#### [TASK INPUT]
------------------------------------
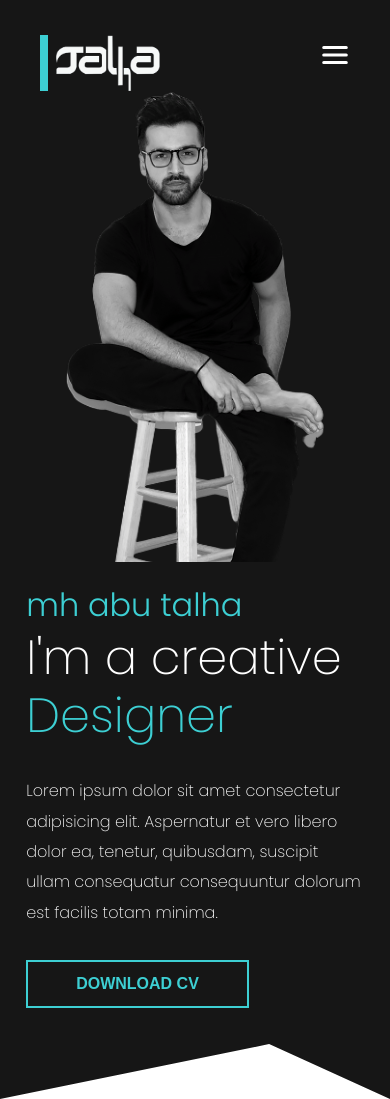
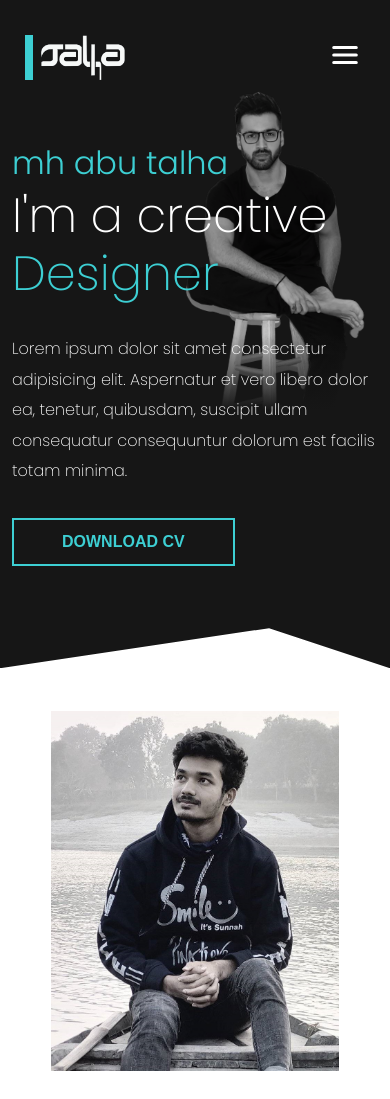
Before and after one commit to mtaalha/portfolio, a plain HTML site: page index.html in a window 390 px wide. Shown: the top 1099 px of the page. Drawn offline with nearby package versions, Linux system fonts and the light colour scheme.

```diff
--- a/css/css.css
+++ b/css/css.css
@@ -36,7 +36,7 @@ header{
 .container{
     max-width: 1152px;
     margin: 0px auto;
-    padding: 0.7rem 15px;
+    padding: 0.7rem 12px;
 }
 
 
@@ -137,7 +137,7 @@ section.about h3{
 }
 section.about p{
     font-family: "Lato", sans-serif;
-    color: var(--ternary);
+    color: var(--dark);
     line-height: 1.9;
     margin-bottom: 2rem;
     font-weight: 300;
@@ -148,7 +148,7 @@ section.about p::selection{
     background: var(--primary);
 }
 section.about p:hover{
-    color: var(--dark);
+    color: var(--secondary);
 }
 section.about .p-first-child{
     margin-bottom: 1.3rem;
@@ -625,14 +625,37 @@ header.site-main-wrapper{
     .hero{
         flex-direction: column;
         margin-top: 2rem;
+        position: relative;
     }
     header{
-        clip-path: polygon(0 0, 100% 0, 100% 100%, 69% 95%, 0 100%);
+        clip-path: polygon(0 0, 100% 0, 100% 100%, 69% 94%, 0 100%);
+        padding-bottom: 12rem;
     }
     .hero .hero-right{
-        margin-top: 0.5rem;
-        padding: 0.7rem;
-        padding-bottom: 2rem;
+        margin-top: 3rem;
+        /* padding: 0.7rem; */
+        /* padding-bottom: 2rem; */
+        position: absolute;
+    }
+    .hero .hero-right p{
+        background: linear-gradient(#16161600, #161616, #161616);
+    }
+    .hamberger-logo img{
+        width: 100px;
+        margin-left: -15px;
+
+    }
+    .hamberger{
+        top: 40px;
+        right: 30px;
+    }
+    .hero .hero-right h1{
+        /* background: linear-gradient(to right , #161616, #16161607); */
+    }
+    .hero .hero-left img{
+        width: 180px;
+        margin-right: -160px;
+        opacity: 0.8;
     }
     .about-inner-wrapp{
         flex-direction: column;
@@ -670,7 +693,8 @@ header.site-main-wrapper{
         /* height: 273px; */
     }
     section.blog{
-        padding-bottom: 8rem;
+        padding-bottom: 7rem;
+        clip-path: polygon(0 0, 100% 0, 100% 100%, 67% 98%, 0 100%);
     }
     section.blog p{
         margin-bottom: 5rem;
```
------------------------------------
#### [YOUR ASSIGNMENT]
Gather from the entries above all lines that include the string "header".

#### [YOUR SOLUTION]
@@ -36,7 +36,7 @@ header{
@@ -625,14 +625,37 @@ header.site-main-wrapper{
     header{
@@ -670,7 +693,8 @@ header.site-main-wrapper{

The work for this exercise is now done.